» **Instructions to follow**: The reply is to contain the full listing, repeated exactly, with pictures left out.

» **Data for the task**:
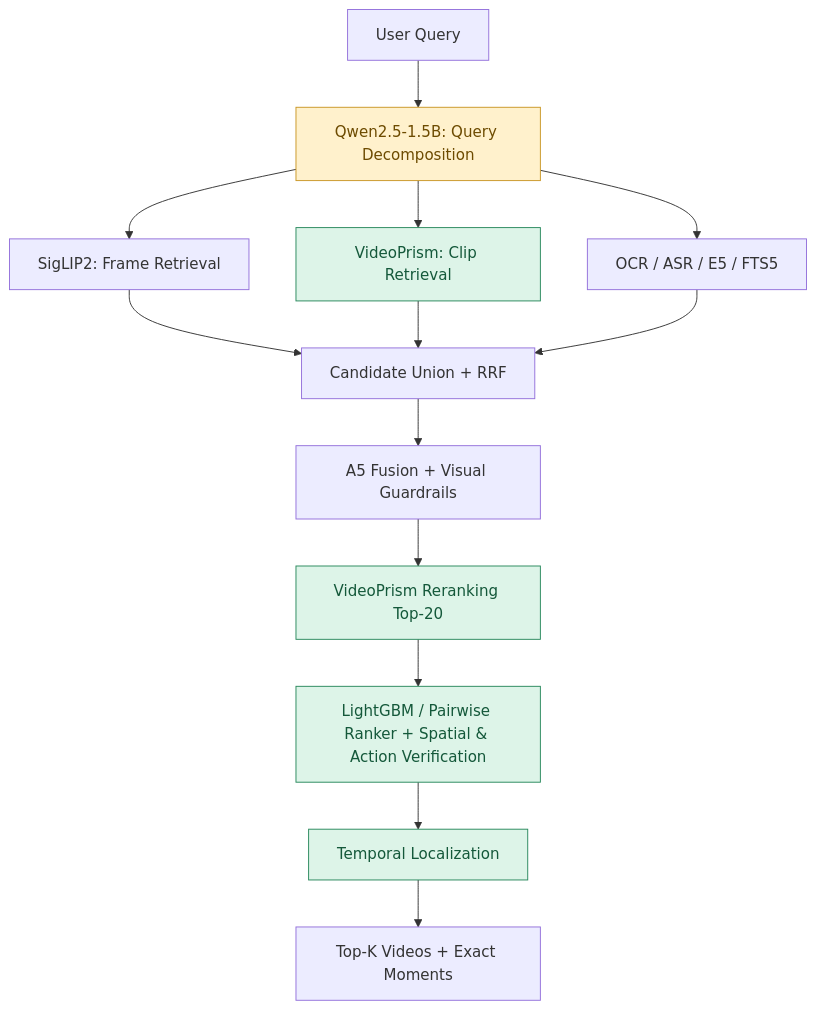
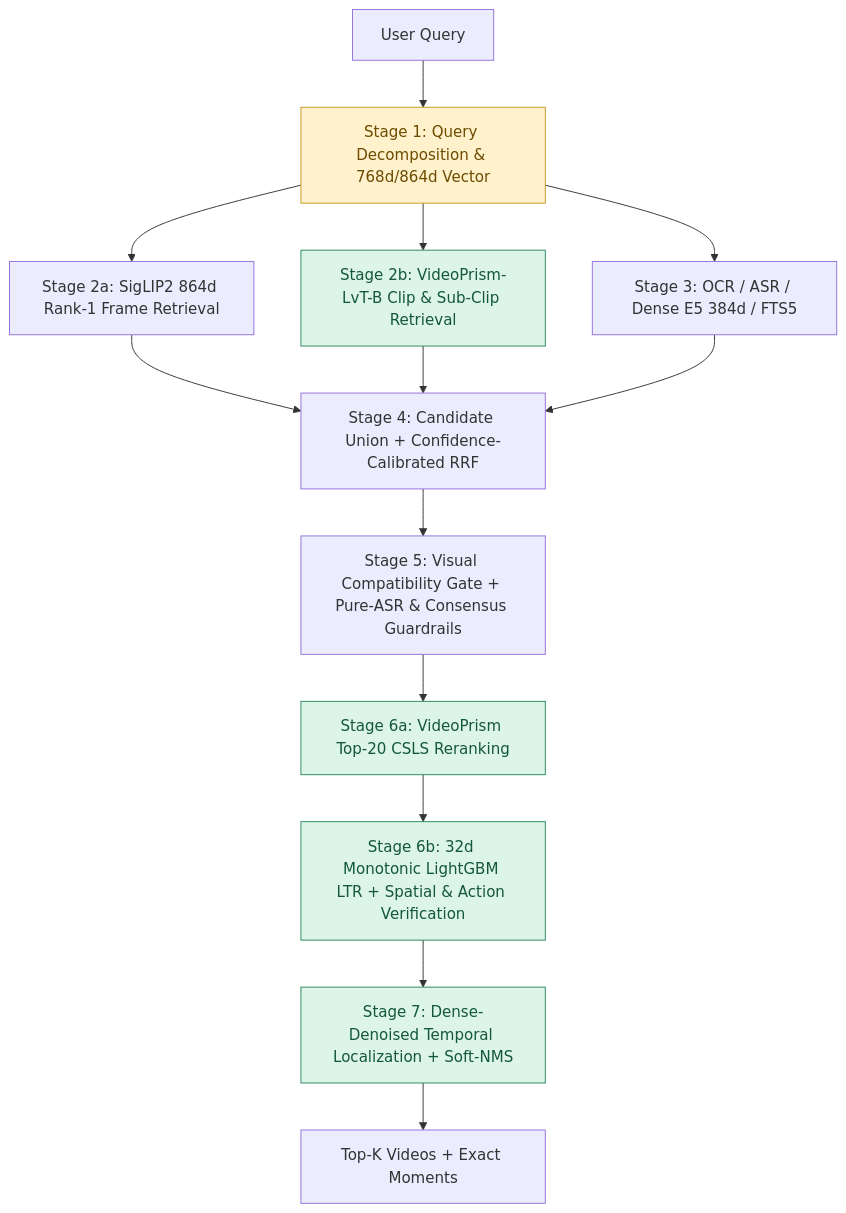
Before and after one commit to LongLeVuHuy/VIDENTRA: the diagram in README.md, drawn with Mermaid. The commit also changed other lines of this file and 18 other files, not shown here.

````diff
--- a/README.md
+++ b/README.md
@@ -41,19 +91,19 @@
 ```mermaid
 flowchart TD
-    A["User Query"] --> B["Qwen2.5-1.5B: Query Decomposition"]
-    B --> C["SigLIP2: Frame Retrieval"]
-    B --> D["VideoPrism: Clip Retrieval"]
-    B --> E["OCR / ASR / E5 / FTS5"]
-    C --> F["Candidate Union + RRF"]
+    A["User Query"] --> B["Stage 1: Query Decomposition & 768d/864d Vector"]
+    B --> C["Stage 2a: SigLIP2 864d Rank-1 Frame Retrieval"]
+    B --> D["Stage 2b: VideoPrism-LvT-B Clip & Sub-Clip Retrieval"]
+    B --> E["Stage 3: OCR / ASR / Dense E5 384d / FTS5"]
+    C --> F["Stage 4: Candidate Union + Confidence-Calibrated RRF"]
     D --> F
     E --> F
-    F --> G["A5 Fusion + Visual Guardrails"]
-    G --> H["VideoPrism Reranking Top-20"]
-    H --> I["LightGBM / Pairwise Ranker + Spatial & Action Verification"]
-    I --> J["Temporal Localization"]
+    F --> G["Stage 5: Visual Compatibility Gate + Pure-ASR & Consensus Guardrails"]
+    G --> H["Stage 6a: VideoPrism Top-20 CSLS Reranking"]
+    H --> I["Stage 6b: 32d Monotonic LightGBM LTR + Spatial & Action Verification"]
+    I --> J["Stage 7: Dense-Denoised Temporal Localization + Soft-NMS"]
     J --> K["Top-K Videos + Exact Moments"]
-    classDef llm fill:#fff1cc,stroke:#c99625,color:#6d4b00
-    classDef improved fill:#ddf4e8,stroke:#28885c,color:#14583a
-    class B llm
-    class D,H,I,J improved
+    classDef optllm fill:#fff1cc,stroke:#c99625,color:#6d4b00
+    classDef core fill:#ddf4e8,stroke:#28885c,color:#14583a
+    class B optllm
+    class D,H,I,J core
 ```
````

» **Reply to the task**:
Before and after one commit to LongLeVuHuy/VIDENTRA: the diagram in README.md, drawn with Mermaid. The commit also changed other lines of this file and 18 other files, not shown here.

````diff
--- a/README.md
+++ b/README.md
@@ -41,19 +91,19 @@
 ```mermaid
 flowchart TD
-    A["User Query"] --> B["Qwen2.5-1.5B: Query Decomposition"]
-    B --> C["SigLIP2: Frame Retrieval"]
-    B --> D["VideoPrism: Clip Retrieval"]
-    B --> E["OCR / ASR / E5 / FTS5"]
-    C --> F["Candidate Union + RRF"]
+    A["User Query"] --> B["Stage 1: Query Decomposition & 768d/864d Vector"]
+    B --> C["Stage 2a: SigLIP2 864d Rank-1 Frame Retrieval"]
+    B --> D["Stage 2b: VideoPrism-LvT-B Clip & Sub-Clip Retrieval"]
+    B --> E["Stage 3: OCR / ASR / Dense E5 384d / FTS5"]
+    C --> F["Stage 4: Candidate Union + Confidence-Calibrated RRF"]
     D --> F
     E --> F
-    F --> G["A5 Fusion + Visual Guardrails"]
-    G --> H["VideoPrism Reranking Top-20"]
-    H --> I["LightGBM / Pairwise Ranker + Spatial & Action Verification"]
-    I --> J["Temporal Localization"]
+    F --> G["Stage 5: Visual Compatibility Gate + Pure-ASR & Consensus Guardrails"]
+    G --> H["Stage 6a: VideoPrism Top-20 CSLS Reranking"]
+    H --> I["Stage 6b: 32d Monotonic LightGBM LTR + Spatial & Action Verification"]
+    I --> J["Stage 7: Dense-Denoised Temporal Localization + Soft-NMS"]
     J --> K["Top-K Videos + Exact Moments"]
-    classDef llm fill:#fff1cc,stroke:#c99625,color:#6d4b00
-    classDef improved fill:#ddf4e8,stroke:#28885c,color:#14583a
-    class B llm
-    class D,H,I,J improved
+    classDef optllm fill:#fff1cc,stroke:#c99625,color:#6d4b00
+    classDef core fill:#ddf4e8,stroke:#28885c,color:#14583a
+    class B optllm
+    class D,H,I,J core
 ```
````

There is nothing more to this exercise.